  8. ^ Джавахишвили И. А. Введение в историю грузинского народа. кн.1, Тбилиси, 1950, page.47-49
  9. ^ Ахмадов, Шарпудин Бачуевич (2002). Чечня и Ингушетия в ХVIII - начале XIX века. Elista: "Джангар", АПП. p. 52. ISBN 5-94587-072-2. 
  10. ^ Гаджиева В. Г. Сочинение И. Гербера Описание стран и народов между Астраханью и рекою Курой находящихся, М, 1979, page.55.
  11. ^ Topshishvili, Prof. Roland, The Tsova-Tushs (the Batsbs), study published as part of the University of Frankfurt's ECLING project, available online: http://www.nplg.gov.ge/dlibrary/coll/0001/000070
  12. ^ Johanna Nichols, "The Origin of the Chechen and Ingush: A Study in Alpine Linguistic and Ethnic Geography", in Anthropological Linguistics, Vol. 46, No. 2, 2004
  13. ^ Güldenstädt, Johann Anton. Reisen durch Rußland und im Caucasischen Gebürge. 2 Volumes, Imperial Russian Academy of Sciences, St. Petersburg: 1787. pp. 376-378 of Volume 1. (An updated, re-edited version of Güldenstädt's Reisen was also published by Julius Klaproth in the "Verlage der Stuhrschen Buchhandlung" in 1834, under the title Dr. J.A. Güldenstädts Beschreibung der kaukasischen Länder — Aus seinen Papieren gänzlich umgearbeitet, verbessert herausgegeben und mit erklärenden Anmerkungen begleitet von Julius Klaproth.)
  14. ^ Radde, Dr. Gustav, Die Chews'uren und ihr Land — ein monographischer Versuch untersucht im Sommer 1876, Cassel: 1878

External links[edit]
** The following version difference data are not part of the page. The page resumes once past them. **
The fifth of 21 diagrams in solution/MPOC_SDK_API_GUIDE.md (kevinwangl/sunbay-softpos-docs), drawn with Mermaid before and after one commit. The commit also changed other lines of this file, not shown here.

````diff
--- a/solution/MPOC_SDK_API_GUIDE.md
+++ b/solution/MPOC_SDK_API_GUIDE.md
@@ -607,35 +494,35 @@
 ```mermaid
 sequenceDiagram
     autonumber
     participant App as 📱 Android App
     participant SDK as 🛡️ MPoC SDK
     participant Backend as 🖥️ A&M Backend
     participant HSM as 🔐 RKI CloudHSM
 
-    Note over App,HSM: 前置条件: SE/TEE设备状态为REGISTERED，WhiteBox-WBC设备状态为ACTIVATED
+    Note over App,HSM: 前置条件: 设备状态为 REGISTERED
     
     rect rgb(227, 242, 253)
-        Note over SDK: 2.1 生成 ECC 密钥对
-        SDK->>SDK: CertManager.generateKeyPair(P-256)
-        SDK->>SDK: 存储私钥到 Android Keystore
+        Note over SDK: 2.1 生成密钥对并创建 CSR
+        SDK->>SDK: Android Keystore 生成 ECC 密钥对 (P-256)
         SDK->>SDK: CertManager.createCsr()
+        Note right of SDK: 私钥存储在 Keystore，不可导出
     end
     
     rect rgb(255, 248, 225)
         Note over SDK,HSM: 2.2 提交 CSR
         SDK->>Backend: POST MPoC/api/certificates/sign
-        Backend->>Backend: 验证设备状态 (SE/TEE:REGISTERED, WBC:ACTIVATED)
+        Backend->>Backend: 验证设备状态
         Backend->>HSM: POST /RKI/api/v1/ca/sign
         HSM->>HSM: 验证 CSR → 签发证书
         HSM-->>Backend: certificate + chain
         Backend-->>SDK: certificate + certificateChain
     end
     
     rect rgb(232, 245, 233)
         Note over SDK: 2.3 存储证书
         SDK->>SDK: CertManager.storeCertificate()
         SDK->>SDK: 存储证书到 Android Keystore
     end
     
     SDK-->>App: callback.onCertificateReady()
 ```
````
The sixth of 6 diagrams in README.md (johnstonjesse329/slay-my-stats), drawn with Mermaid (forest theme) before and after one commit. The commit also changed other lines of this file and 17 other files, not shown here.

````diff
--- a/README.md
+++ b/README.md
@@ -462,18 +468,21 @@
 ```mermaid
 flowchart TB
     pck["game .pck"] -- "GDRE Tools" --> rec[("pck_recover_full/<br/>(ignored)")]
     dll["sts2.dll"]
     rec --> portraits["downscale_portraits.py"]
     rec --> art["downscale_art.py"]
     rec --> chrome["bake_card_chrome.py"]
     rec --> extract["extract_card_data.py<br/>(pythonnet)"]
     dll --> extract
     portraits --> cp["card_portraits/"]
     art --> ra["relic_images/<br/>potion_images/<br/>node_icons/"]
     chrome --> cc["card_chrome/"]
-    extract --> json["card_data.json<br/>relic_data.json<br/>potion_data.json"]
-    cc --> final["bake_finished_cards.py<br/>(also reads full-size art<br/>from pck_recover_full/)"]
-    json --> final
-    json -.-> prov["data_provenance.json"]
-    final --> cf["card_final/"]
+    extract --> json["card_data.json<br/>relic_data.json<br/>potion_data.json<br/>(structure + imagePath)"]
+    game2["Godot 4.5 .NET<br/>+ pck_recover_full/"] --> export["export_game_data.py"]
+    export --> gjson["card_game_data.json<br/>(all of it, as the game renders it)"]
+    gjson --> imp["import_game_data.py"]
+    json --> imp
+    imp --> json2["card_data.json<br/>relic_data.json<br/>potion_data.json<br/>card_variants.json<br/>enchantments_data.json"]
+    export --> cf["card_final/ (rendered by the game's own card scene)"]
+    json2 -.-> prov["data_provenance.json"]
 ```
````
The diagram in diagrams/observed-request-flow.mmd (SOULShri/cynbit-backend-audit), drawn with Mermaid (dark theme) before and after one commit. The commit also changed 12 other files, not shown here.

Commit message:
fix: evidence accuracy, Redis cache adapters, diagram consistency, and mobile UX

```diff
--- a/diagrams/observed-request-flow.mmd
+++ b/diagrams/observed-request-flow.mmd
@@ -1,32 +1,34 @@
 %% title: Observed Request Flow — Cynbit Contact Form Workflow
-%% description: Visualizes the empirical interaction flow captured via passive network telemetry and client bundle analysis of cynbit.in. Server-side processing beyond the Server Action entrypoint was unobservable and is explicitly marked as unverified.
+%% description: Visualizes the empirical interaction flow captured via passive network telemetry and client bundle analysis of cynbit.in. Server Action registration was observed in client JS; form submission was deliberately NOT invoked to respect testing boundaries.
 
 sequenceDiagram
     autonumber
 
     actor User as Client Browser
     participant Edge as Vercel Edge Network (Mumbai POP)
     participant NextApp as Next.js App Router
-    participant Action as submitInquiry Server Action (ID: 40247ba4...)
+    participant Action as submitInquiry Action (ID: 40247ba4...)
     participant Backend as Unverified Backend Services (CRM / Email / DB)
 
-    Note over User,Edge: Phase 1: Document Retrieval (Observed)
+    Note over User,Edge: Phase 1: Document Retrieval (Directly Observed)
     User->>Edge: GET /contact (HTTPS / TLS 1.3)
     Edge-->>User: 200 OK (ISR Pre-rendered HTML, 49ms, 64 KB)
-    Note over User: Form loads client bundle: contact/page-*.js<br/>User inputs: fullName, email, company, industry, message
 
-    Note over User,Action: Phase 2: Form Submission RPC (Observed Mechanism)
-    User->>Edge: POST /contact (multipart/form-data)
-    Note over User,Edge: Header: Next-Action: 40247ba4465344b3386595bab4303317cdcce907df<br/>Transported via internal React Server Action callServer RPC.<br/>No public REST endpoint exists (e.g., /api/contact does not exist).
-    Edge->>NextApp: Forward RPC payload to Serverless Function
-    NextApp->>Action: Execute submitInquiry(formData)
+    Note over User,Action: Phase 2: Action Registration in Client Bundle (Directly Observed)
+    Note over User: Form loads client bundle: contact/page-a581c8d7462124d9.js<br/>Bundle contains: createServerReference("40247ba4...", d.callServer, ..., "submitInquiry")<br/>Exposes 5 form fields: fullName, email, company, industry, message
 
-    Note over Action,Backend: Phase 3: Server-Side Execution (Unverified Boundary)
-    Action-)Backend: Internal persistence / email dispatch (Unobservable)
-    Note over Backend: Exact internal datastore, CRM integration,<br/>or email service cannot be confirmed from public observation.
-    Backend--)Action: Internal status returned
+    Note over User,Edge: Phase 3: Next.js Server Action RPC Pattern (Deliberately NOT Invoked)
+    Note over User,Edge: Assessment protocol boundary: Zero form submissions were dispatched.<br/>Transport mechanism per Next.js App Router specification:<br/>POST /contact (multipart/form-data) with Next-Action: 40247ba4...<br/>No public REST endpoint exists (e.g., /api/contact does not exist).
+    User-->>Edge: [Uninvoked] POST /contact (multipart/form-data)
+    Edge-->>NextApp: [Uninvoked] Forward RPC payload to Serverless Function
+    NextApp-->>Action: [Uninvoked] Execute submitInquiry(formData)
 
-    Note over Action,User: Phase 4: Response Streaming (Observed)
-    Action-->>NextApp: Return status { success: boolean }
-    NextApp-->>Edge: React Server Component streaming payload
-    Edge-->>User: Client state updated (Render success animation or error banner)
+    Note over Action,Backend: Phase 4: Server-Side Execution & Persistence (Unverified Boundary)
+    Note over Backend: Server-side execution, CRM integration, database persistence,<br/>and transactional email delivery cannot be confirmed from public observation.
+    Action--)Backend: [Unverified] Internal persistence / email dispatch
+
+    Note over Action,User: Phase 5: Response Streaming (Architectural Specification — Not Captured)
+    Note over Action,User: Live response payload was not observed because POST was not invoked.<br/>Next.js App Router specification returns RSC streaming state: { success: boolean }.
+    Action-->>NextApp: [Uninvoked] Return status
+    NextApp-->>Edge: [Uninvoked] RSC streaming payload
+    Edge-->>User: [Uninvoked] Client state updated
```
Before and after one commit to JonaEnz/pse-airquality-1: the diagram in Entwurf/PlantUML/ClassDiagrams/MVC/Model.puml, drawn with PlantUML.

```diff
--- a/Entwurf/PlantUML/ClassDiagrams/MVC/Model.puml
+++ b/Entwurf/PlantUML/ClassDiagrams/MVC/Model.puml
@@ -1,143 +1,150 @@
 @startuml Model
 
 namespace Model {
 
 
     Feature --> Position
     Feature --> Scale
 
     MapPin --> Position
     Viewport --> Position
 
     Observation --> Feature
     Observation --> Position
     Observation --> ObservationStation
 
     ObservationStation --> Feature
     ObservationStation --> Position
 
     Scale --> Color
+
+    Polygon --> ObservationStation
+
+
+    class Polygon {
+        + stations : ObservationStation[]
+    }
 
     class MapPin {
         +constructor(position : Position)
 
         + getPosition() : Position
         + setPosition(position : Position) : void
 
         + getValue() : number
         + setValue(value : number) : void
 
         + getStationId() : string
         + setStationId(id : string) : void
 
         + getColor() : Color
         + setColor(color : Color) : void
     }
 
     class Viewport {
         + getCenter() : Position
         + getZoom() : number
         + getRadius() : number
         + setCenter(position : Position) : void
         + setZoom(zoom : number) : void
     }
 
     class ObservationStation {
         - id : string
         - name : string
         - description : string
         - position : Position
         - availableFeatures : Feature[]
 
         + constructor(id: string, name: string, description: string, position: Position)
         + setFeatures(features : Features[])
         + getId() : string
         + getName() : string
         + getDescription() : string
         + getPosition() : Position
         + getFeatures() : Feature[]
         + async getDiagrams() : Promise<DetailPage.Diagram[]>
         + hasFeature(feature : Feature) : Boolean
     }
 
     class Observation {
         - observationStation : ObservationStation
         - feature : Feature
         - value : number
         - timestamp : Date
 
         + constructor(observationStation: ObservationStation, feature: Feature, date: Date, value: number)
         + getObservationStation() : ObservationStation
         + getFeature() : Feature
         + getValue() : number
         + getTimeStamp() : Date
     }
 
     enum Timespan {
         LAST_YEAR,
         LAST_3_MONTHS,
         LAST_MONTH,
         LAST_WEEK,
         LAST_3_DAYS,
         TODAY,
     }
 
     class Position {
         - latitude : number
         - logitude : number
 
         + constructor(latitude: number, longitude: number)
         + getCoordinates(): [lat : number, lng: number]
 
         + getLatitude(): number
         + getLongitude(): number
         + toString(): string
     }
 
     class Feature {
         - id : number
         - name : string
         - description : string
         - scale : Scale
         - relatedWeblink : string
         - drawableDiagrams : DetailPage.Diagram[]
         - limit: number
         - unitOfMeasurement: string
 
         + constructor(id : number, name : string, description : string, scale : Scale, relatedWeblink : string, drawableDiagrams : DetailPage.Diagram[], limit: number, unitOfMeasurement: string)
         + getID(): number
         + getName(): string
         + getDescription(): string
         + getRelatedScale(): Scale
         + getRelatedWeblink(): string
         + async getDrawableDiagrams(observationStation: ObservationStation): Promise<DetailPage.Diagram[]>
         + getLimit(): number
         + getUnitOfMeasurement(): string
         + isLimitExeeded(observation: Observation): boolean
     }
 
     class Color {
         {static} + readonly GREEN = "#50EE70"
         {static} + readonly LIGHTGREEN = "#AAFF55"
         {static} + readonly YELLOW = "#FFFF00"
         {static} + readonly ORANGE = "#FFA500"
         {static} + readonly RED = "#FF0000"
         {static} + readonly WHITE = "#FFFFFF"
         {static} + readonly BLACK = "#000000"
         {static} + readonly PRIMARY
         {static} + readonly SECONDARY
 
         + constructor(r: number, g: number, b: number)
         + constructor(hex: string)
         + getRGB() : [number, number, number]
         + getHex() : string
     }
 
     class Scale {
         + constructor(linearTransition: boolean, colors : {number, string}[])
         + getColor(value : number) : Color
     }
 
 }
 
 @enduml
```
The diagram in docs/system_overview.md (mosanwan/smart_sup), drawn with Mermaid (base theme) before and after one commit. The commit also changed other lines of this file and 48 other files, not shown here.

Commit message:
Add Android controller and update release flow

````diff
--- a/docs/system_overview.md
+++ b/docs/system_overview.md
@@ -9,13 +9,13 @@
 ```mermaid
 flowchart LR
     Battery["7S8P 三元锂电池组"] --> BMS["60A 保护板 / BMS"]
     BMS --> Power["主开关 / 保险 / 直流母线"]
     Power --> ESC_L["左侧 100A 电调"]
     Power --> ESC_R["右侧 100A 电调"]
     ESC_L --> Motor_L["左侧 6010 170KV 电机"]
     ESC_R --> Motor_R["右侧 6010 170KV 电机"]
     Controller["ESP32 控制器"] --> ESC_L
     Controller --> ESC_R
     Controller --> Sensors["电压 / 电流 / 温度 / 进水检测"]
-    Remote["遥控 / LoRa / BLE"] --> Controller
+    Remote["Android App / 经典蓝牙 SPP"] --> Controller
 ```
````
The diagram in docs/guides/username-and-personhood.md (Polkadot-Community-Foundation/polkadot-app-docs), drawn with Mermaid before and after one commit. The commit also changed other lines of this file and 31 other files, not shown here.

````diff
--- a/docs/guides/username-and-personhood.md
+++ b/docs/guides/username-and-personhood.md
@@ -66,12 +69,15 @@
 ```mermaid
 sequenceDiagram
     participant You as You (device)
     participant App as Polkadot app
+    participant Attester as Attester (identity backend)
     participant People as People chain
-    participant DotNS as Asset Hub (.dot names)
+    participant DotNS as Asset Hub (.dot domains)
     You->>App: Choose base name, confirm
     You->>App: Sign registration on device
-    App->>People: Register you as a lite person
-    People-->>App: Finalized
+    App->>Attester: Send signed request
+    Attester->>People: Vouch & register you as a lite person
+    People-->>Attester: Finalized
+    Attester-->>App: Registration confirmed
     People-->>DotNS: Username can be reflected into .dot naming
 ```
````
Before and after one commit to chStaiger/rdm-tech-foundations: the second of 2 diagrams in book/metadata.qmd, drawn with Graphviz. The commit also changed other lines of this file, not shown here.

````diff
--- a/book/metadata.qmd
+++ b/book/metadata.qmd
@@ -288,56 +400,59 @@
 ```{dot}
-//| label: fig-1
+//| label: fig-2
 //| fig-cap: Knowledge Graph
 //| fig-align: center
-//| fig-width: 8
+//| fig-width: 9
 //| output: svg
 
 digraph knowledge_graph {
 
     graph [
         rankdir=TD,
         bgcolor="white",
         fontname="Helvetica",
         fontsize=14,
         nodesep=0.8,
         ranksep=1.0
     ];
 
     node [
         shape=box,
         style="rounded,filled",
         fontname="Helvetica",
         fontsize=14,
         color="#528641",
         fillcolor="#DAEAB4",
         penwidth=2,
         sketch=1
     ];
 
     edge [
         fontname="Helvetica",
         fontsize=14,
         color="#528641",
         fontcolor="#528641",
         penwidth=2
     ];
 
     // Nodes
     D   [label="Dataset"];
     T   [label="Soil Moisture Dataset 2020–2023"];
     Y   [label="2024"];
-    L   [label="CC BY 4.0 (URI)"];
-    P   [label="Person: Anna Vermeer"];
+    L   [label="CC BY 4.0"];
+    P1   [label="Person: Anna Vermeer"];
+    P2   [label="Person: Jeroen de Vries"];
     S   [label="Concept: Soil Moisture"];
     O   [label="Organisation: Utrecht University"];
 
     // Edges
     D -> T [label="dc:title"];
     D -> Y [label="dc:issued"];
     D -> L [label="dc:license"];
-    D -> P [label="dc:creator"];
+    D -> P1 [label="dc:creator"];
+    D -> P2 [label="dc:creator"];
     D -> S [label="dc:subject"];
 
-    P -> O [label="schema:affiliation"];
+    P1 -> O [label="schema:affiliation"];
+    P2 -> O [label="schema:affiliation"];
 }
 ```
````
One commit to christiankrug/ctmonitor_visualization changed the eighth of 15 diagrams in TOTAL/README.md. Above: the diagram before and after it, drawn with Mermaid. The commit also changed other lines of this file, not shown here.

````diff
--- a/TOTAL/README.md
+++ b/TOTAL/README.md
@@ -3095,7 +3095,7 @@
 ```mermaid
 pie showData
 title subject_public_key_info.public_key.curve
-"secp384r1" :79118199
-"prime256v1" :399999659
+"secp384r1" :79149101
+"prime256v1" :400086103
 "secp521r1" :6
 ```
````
  • Batsav.Com, a site mainly dedicated to the Tsova-Tush with significant information on other Caucasian peoples.
  • YouTube, a video recording of a song in Batsbur.